I recently had the opportunity to chat with talented short story author Heather Ingemar. Heather writes paranormal short fiction that borders on horror in a beautiful style that is reminiscent of 19th-century horror authors. In this interview Heather talks about her inspiration for her stories, writing habits, style, and promotion.
What was your inspiration for your latest ghost story, "A Slip of Wormwood"?
Well actually, it started during a game my husband and I play, where the first person comes up with a sentence, and the other has to come up with a "story" around that sentence. My husband gave me a rather innocuous sentence about Frog skipping happily along, and I started to tell what I thought was an innocent children's story, but quickly spiraled into a tale of dark sibling rivalry and greed. My husband laughingly asked if he wanted to hear more, and I quickly came up with a sentence for him. The characters didn't leave, though. I finally had to write it down, and I did so in about four hours.

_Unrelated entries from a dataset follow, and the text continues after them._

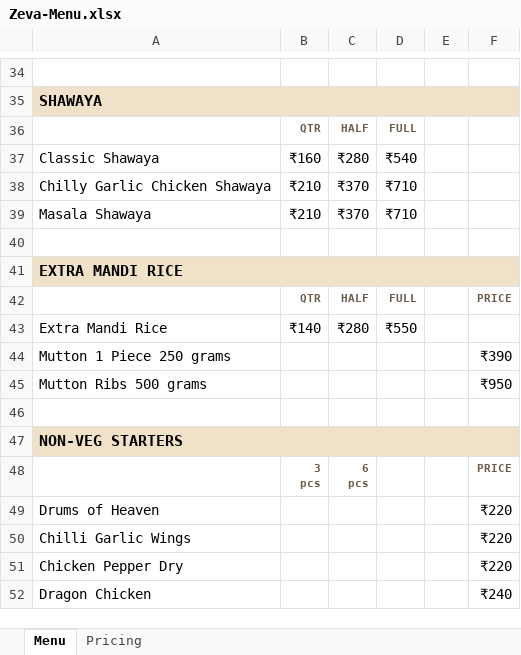
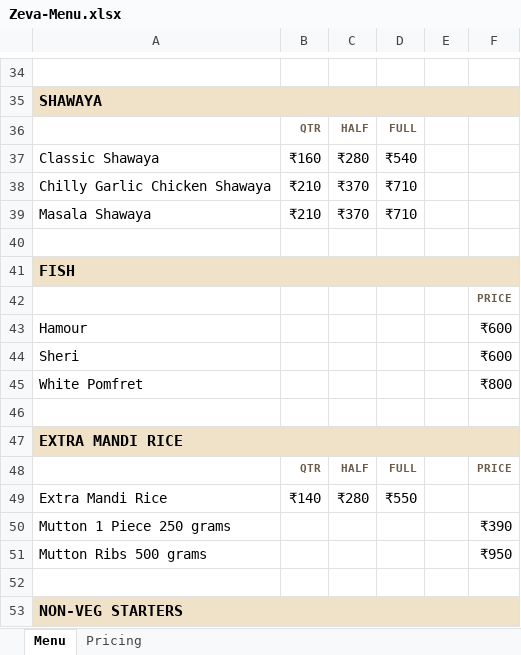
Before and after one commit to afraznainar/zeva-official, an Excel workbook: Zeva-Menu.xlsx, sheet Menu, drawn as a sheet; only a part is shown, gaps mark what is left out; the shorter side is filled out with more unchanged rows; values as stored, in another font and other column widths than the file's, no borders; the diff names each change by its address in the sheet, - before the commit and + after, or states it on an @@ line.

Commit message:
Add a Fish section with Hamour, Sheri and White Pomfret
Fish was only reachable through the seasonal tandoor row and the
full-mandi, so it gets its own section after Shawaya at 600, 600 and 800.
The menu structured data, the workbook and the assistant's price facts
were updated to match.

```diff
--- a/Zeva-Menu.xlsx (sheet Menu)
+++ b/Zeva-Menu.xlsx (sheet Menu)
+row 41: FISH
+row 42:  |  |  |  |  | PRICE
+row 43: Hamour |  |  |  |  | ₹600
+row 44: Sheri |  |  |  |  | ₹600
+row 45: White Pomfret |  |  |  |  | ₹800
+row 46: (empty)
```
Also changed, not shown: sheet Pricing, 3 other files.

Tell us a bit about your other published stories. What was your inspiration for these stories? Which themes obsess you?
Well, to date I've only got four, two — "What's Really There" and "Memories" with the ezine The Gothic Revue — and two with Echelon Press, "Darkness Cornered" and "A Slip of Wormwood." Given that small sampling of my work, I'd have to say the supernatural, the abnormal was definitely a strong theme and inspiration for all of these works. I've always wondered about the things hiding in shadows, closets, and under beds. What kind of monsters hide in our world, and are they really "monsters" at all? I guess it's natural that would make a strong appearance in my work, since it's a concept that's always fascinated me.
What are your writing habits? Do you work on an outline before starting the actual story?

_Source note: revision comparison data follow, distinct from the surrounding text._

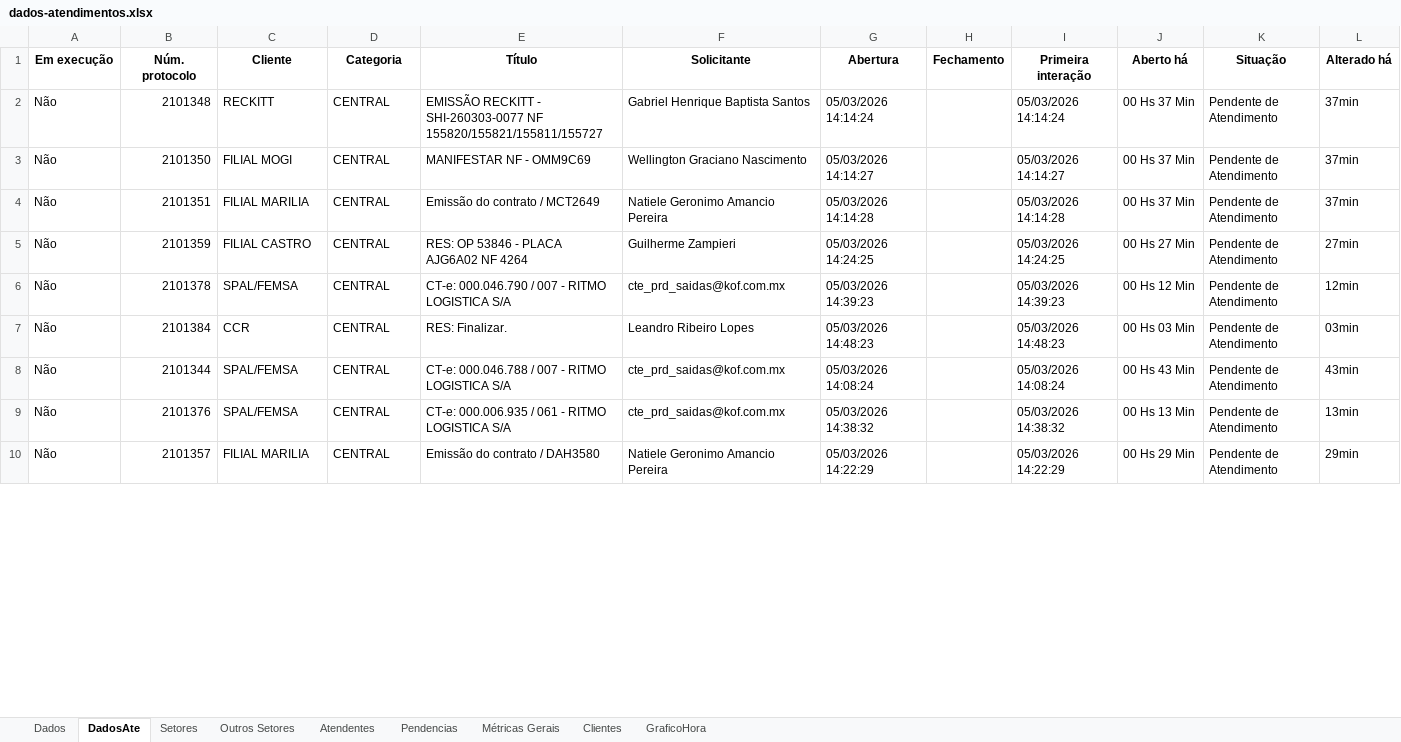
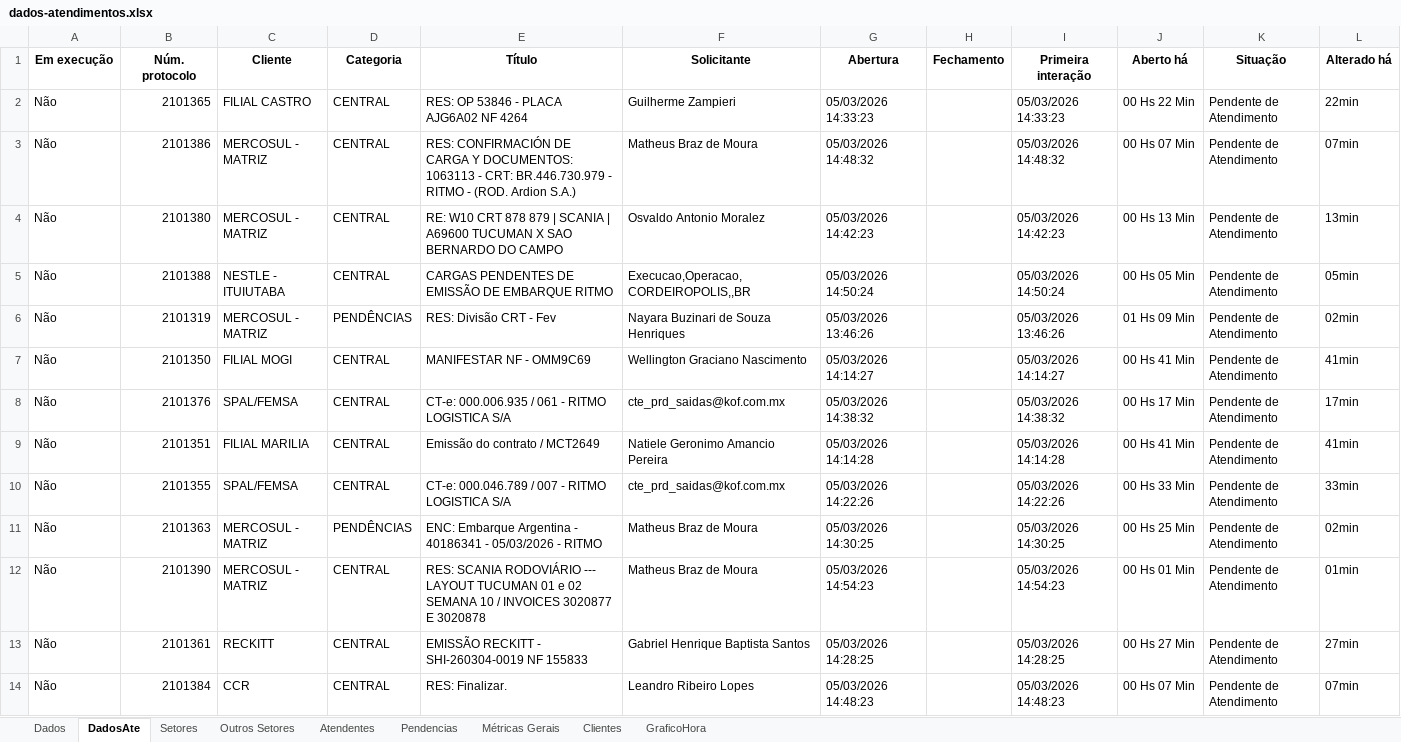
Before and after one commit to GabrielSilvaRit/Excel-painel, an Excel workbook: dados-atendimentos.xlsx, sheet DadosAte, drawn as a sheet; only a part is shown; values as stored, in another font and other column widths than the file's, no borders; removed rows and columns are numbered as before the commit, all else as after; the diff covers the shown part only; the diff names each change by its address in the sheet, - before the commit and + after, or states it on an @@ line.

```diff
--- a/dados-atendimentos.xlsx (sheet DadosAte)
+++ b/dados-atendimentos.xlsx (sheet DadosAte)
+row 2: Não | 2101365 | FILIAL CASTRO | CENTRAL | RES: OP 53846 - PLACA AJG6A02 NF 4264 | Guilherme Zampieri | 05/03/2026 14:33:23 |  | 05/03/2026 14:33:23 | 00 Hs 22 Min | Pendente de Atendimento | 22min
-B3 (Núm. protocolo): 2101348
+B3 (Núm. protocolo): 2101386
-C3 (Cliente): RECKITT
+C3 (Cliente): MERCOSUL - MATRIZ
-E3 (Título): EMISSÃO RECKITT - SHI-260303-0077 NF 155820/155821/155811/155727
+E3 (Título): RES: CONFIRMACIÓN DE CARGA Y DOCUMENTOS: 1063113 - CRT: BR.446.730.979 - RITMO - (ROD. Ardion S.A.)
-F3 (Solicitante): Gabriel Henrique Baptista Santos
+F3 (Solicitante): Matheus Braz de Moura
-G3 (Abertura): 05/03/2026 14:14:24
+G3 (Abertura): 05/03/2026 14:48:32
-I3 (Primeira interação): 05/03/2026 14:14:24
+I3 (Primeira interação): 05/03/2026 14:48:32
-J3 (Aberto há): 00 Hs 37 Min
+J3 (Aberto há): 00 Hs 07 Min
-L3 (Alterado há): 37min
+L3 (Alterado há): 07min
+row 4: Não | 2101380 | MERCOSUL - MATRIZ | CENTRAL | RE: W10 CRT 878 879 | SCANIA | A69600 TUCUMAN X SAO BERNARDO DO CAMPO | Osvaldo Antonio Moralez | 05/03/2026 14:42:23 |  | 05/03/2026 14:42:23 | 00 Hs 13 Min | Pendente de Atendimento | 13min
+row 5: Não | 2101388 | NESTLE - ITUIUTABA | CENTRAL | CARGAS PENDENTES DE EMISSÃO DE EMBARQUE RITMO | Execucao,Operacao,CORDEIROPOLIS,,BR | 05/03/2026 14:50:24 |  | 05/03/2026 14:50:24 | 00 Hs 05 Min | Pendente de Atendimento | 05min
+row 6: Não | 2101319 | MERCOSUL - MATRIZ | PENDÊNCIAS | RES: Divisão CRT - Fev | Nayara Buzinari de Souza Henriques | 05/03/2026 13:46:26 |  | 05/03/2026 13:46:26 | 01 Hs 09 Min | Pendente de Atendimento | 02min
-J7 (Aberto há): 00 Hs 37 Min
+J7 (Aberto há): 00 Hs 41 Min
-L7 (Alterado há): 37min
+L7 (Alterado há): 41min
+row 8: Não | 2101376 | SPAL/FEMSA | CENTRAL | CT-e: 000.006.935 / 061 - RITMO LOGISTICA S/A | cte_prd_saidas@kof.com.mx | 05/03/2026 14:38:32 |  | 05/03/2026 14:38:32 | 00 Hs 17 Min | Pendente de Atendimento | 17min
-J9 (Aberto há): 00 Hs 37 Min
+J9 (Aberto há): 00 Hs 41 Min
-L9 (Alterado há): 37min
+L9 (Alterado há): 41min
-row 5: Não | 2101359 | FILIAL CASTRO | CENTRAL | RES: OP 53846 - PLACA AJG6A02 NF 4264 | Guilherme Zampieri | 05/03/2026 14:24:25 |  | 05/03/2026 14:24:25 | 00 Hs 27 Min | Pendente de Atendimento | 27min
-B10 (Núm. protocolo): 2101378
+B10 (Núm. protocolo): 2101355
-E10 (Título): CT-e: 000.046.790 / 007 - RITMO LOGISTICA S/A
+E10 (Título): CT-e: 000.046.789 / 007 - RITMO LOGISTICA S/A
-G10 (Abertura): 05/03/2026 14:39:23
+G10 (Abertura): 05/03/2026 14:22:26
-I10 (Primeira interação): 05/03/2026 14:39:23
+I10 (Primeira interação): 05/03/2026 14:22:26
-J10 (Aberto há): 00 Hs 12 Min
+J10 (Aberto há): 00 Hs 33 Min
-L10 (Alterado há): 12min
+L10 (Alterado há): 33min
+row 11: Não | 2101363 | MERCOSUL - MATRIZ | PENDÊNCIAS | ENC: Embarque Argentina - 40186341 - 05/03/2026 - RITMO | Matheus Braz de Moura | 05/03/2026 14:30:25 |  | 05/03/2026 14:30:25 | 00 Hs 25 Min | Pendente de Atendimento | 02min
+row 12: Não | 2101390 | MERCOSUL - MATRIZ | CENTRAL | RES: SCANIA RODOVIÁRIO --- LAYOUT TUCUMAN 01 e 02 SEMANA 10 / INVOICES 3020877 E 3020878 | Matheus Braz de Moura | 05/03/2026 14:54:23 |  | 05/03/2026 14:54:23 | 00 Hs 01 Min | Pendente de Atendimento | 01min
+row 13: Não | 2101361 | RECKITT | CENTRAL | EMISSÃO RECKITT - SHI-260304-0019 NF 155833 | Gabriel Henrique Baptista Santos | 05/03/2026 14:28:25 |  | 05/03/2026 14:28:25 | 00 Hs 27 Min | Pendente de Atendimento | 27min
-J14 (Aberto há): 00 Hs 03 Min
+J14 (Aberto há): 00 Hs 07 Min
-L14 (Alterado há): 03min
+L14 (Alterado há): 07min
-row 8: Não | 2101344 | SPAL/FEMSA | CENTRAL | CT-e: 000.046.788 / 007 - RITMO LOGISTICA S/A | cte_prd_saidas@kof.com.mx | 05/03/2026 14:08:24 |  | 05/03/2026 14:08:24 | 00 Hs 43 Min | Pendente de Atendimento | 43min
-row 9: Não | 2101376 | SPAL/FEMSA | CENTRAL | CT-e: 000.006.935 / 061 - RITMO LOGISTICA S/A | cte_prd_saidas@kof.com.mx | 05/03/2026 14:38:32 |  | 05/03/2026 14:38:32 | 00 Hs 13 Min | Pendente de Atendimento | 13min
-row 10: Não | 2101357 | FILIAL MARILIA | CENTRAL | Emissão do contrato / DAH3580 | Natiele Geronimo Amancio Pereira | 05/03/2026 14:22:29 |  | 05/03/2026 14:22:29 | 00 Hs 29 Min | Pendente de Atendimento | 29min
```
Also changed, not shown: 13 added rows, 19 removed rows and 58 edited cells elsewhere in this sheet, sheet Dados, sheet Setores, sheet Pendencias, sheet Métricas Gerais, sheet Atendentes, sheet GraficoHora.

It really depends on the work. A lot of my short stories just come to me in the cliche "flash of inspiration," and so they generally don't need any outlining. With my longer works, my novellas, I like to keep a rough outline just so I can keep track of where I am in the story. I also do some outlining if I'm having trouble seeing what a character does, or why. But as for doing all that before writing, I'd have to say no. I start writing, and usually by the end of the first scene, I'll know if I need a roadmap or not.